Thomas Wolfe’s novel You Can’t Go Home Again was published on September 18, 1940, two years (almost to the day) after Wolfe’s death at the age of 37. It tells the story of a famous novelist who returns to his hometown to find himself hated there for using the townspeople’s private stories in his books.
It was the final book in his four-volume autobiographical cycle which began with Look Homeward Angel in 1929.
Wolfe was famously a nightmare for his editors since he wrote voluminously and relied on them to whittle his manuscripts down to manageable size.
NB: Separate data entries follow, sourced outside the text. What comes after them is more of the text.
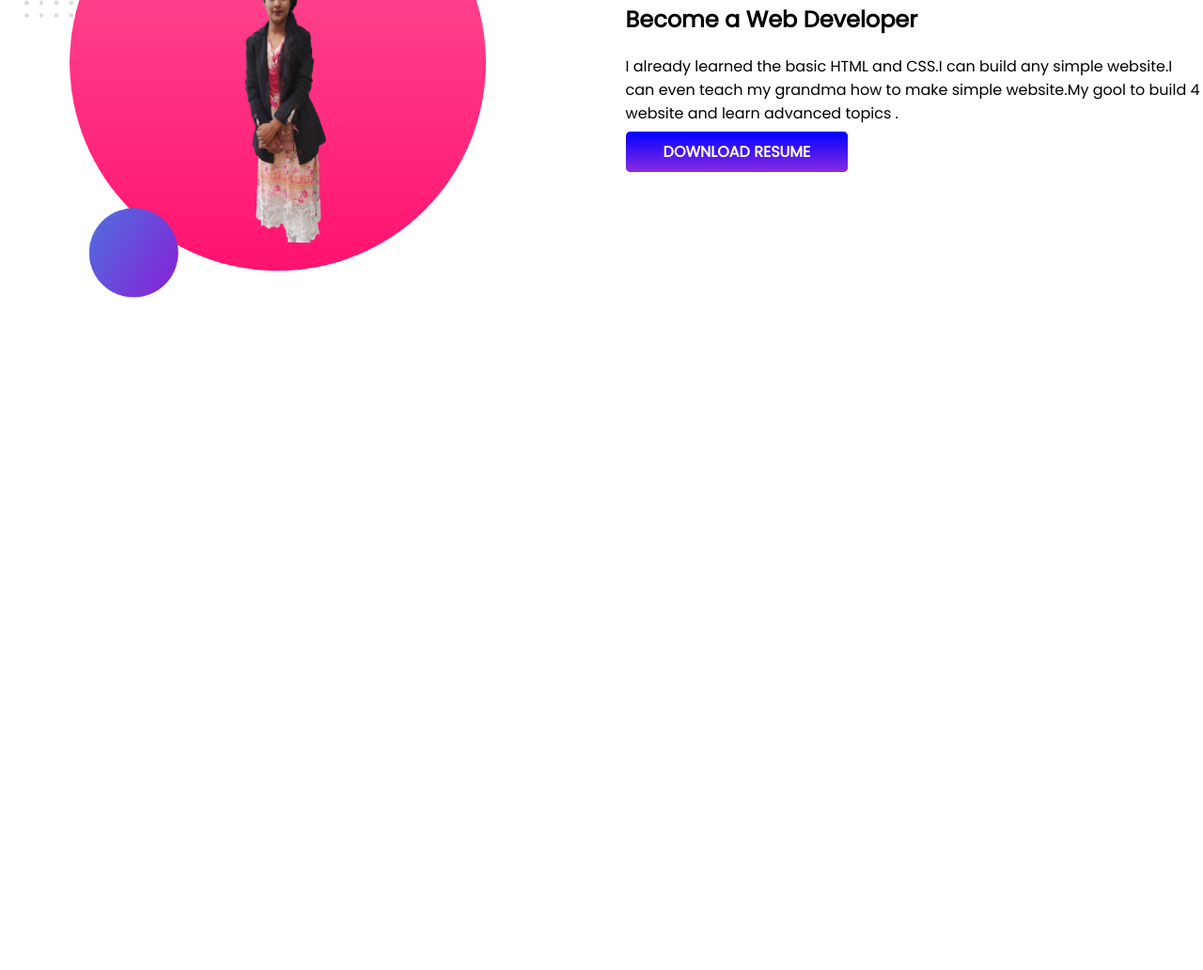
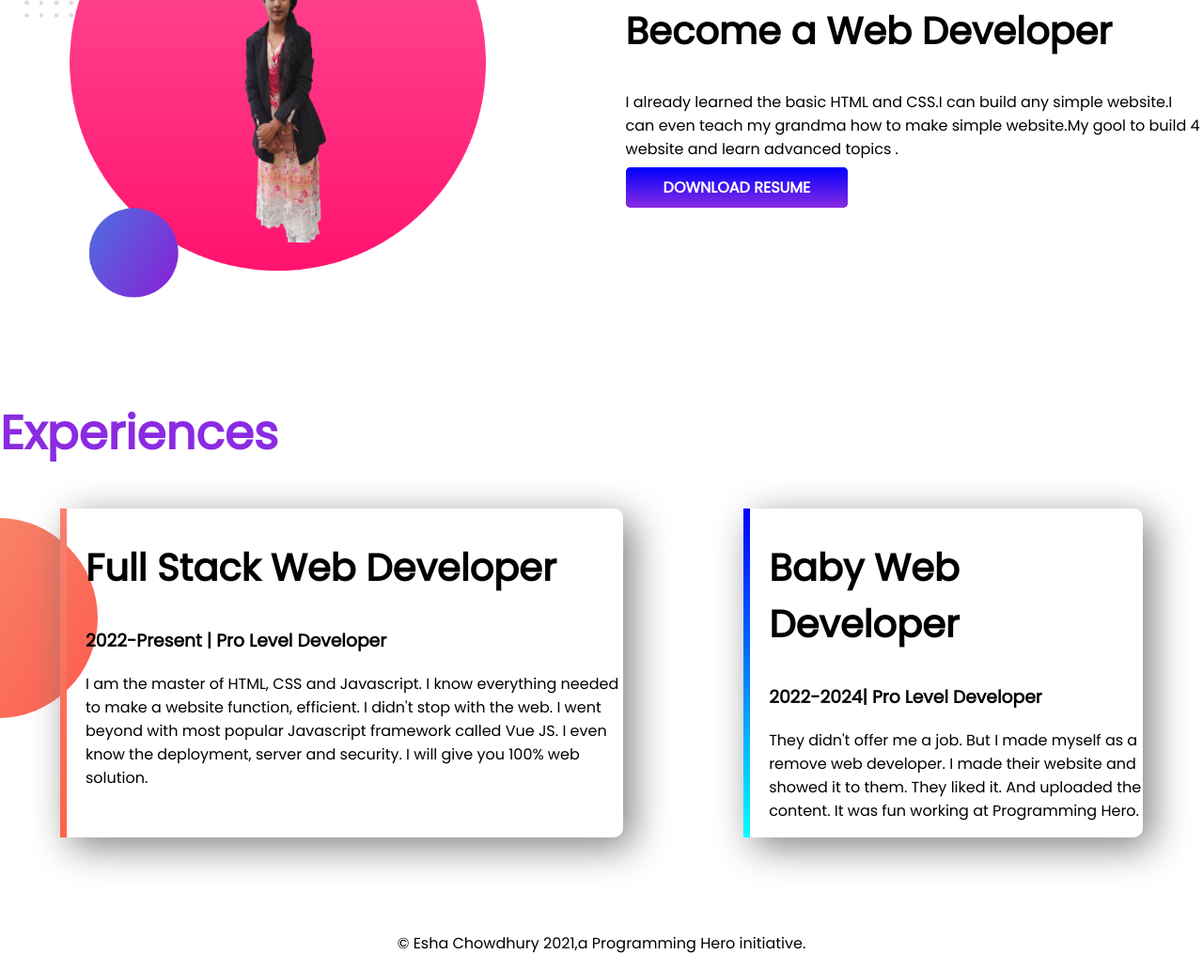
Before and after one commit to Esha55555/developer-portfolio, a plain HTML site: page index.html in a window 1280 px wide. Shown: the part 727-1759 px from the top of the page at 94% size. Before the commit the page ends 1151 px from the top, so only its background shows below. Drawn offline with Linux system fonts and the light colour scheme.

Commit message:
footer and experience added

```diff
--- a/index.html
+++ b/index.html
@@ -13,7 +13,7 @@
 </head>
 
 <body>
-    <section class="top-banner">
+    <section class="top-banner flexible-container">
         <div class="half-width">
             <h1>Welcome To</h1>
             <h1><span class="blue">Esha Chowdhury</span> World!</h1>
@@ -28,7 +28,7 @@
             <img src="images/my-cute.png" alt="">
         </div>
     </section>
-    <section class="Dream-Big">
+    <section class="Dream-Big flexible-container">
         <div class="half-width">
             <img src="images/hi.png" alt="">
         </div>
@@ -43,6 +43,33 @@
         </div>
 
     </section>
+    <section class="experience-area">
+        <h1>Experiences</h1>
+        <div class="flexible-container">
+            <div id="full-stack-experience" class="experience-item">
+                <h2>Full Stack Web Developer</h2>
+                <h3 class="blue-color">2022-Present | Pro Level Developer</h3>
+                <p>
+                    I am the master of HTML, CSS and Javascript. I know everything needed to make a website function,
+                    efficient. I didn't stop with the web. I went beyond with most popular Javascript framework called
+                    Vue
+                    JS. I even know the deployment, server and security. I will give you 100% web solution.
+                </p>
+            </div>
+            <div id="web-dev-experience" class="experience-item">
+                <h2>Baby Web Developer</h2>
+                <h3 class="blue-color">2022-2024| Pro Level Developer</h3>
+                <p>They didn't offer me a job. But I made myself as a remove web developer. I made their website and
+                    showed
+                    it to them. They liked it. And uploaded the content. It was fun working at Programming Hero.</p>
+            </div>
+        </div>
+    </section>
+    <footer>
+        <p>
+            © Esha Chowdhury 2021,a Programming Hero initiative.
+        </p>
+    </footer>
 </body>
 
 </html>
--- a/style.css
+++ b/style.css
@@ -6,16 +6,20 @@ h1{
     font-size: 50px;
     color: blueviolet;
 }
+h2{
+    font-size: 40px;
+}
 .blue{
     color:blue;
 }
-section{
+.flexible-container{
     display: flex;
     margin-bottom: 100px;
 }
 .half-width{
     width: 50%;
     padding-left: 2%;
+
 }
 .half-width img{
     width: 80%;
@@ -38,3 +42,30 @@ section{
     background-repeat: no-repeat;
     background-position: right ;
 }
+.experience-area{
+    background-image: url(images/exp-bg.png);
+    background-repeat: no-repeat;
+    background-position: left ;
+}
+.experience-item{
+    width: 10;
+    margin-left: 5%;
+    margin-right: 5%;
+    padding-left: 20px;
+    border-radius: 10px;
+    box-shadow: 10px 10px 40px gray ;
+
+}
+#web-dev-experience{
+ border-left: 7px solid;
+border-image:linear-gradient(blue,cyan);
+border-image-slice: 1;
+}
+#full-stack-experience{
+    border-left: 7px solid;
+border-image:linear-gradient(salmon,tomato);
+border-image-slice: 1;
+}
+footer p{
+    text-align:center;
+}
```
Also changed, not shown: showOff/black-removebg-preview.png (deleted), showOff/blue.jpg (deleted), 5 other files.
Max Perkins did this for Look Homeward Angel, which Wolfe submitted at 1100 pages, and Of Time and the River, the first two books in the quartet.
Edward Aswell had the daunting task of preparing the last two, The Web and the Rock and You Can’t Go Home Again, from 1.5 million words that Wolfe left behind at his death — enough for at least 10 average sized novels — in boxes and piles at his home.
To me this begs the question of who is the real author of the books. Maybe Perkins and Aswell should get co-author credit at least. It reminds me of the situation with Raymond Carver, a writer I love, and his editor Gordon Lish who seems to have pared down and rewritten many of Carver’s iconic stories.
I have to admit that I have never read a word of Thomas Wolfe. I don’t think he’s been in fashion for at least a generation. I don’t think he’s much read for pleasure these days, unlike his contemporaries Hemingway, Faulkner and Fitzgerald.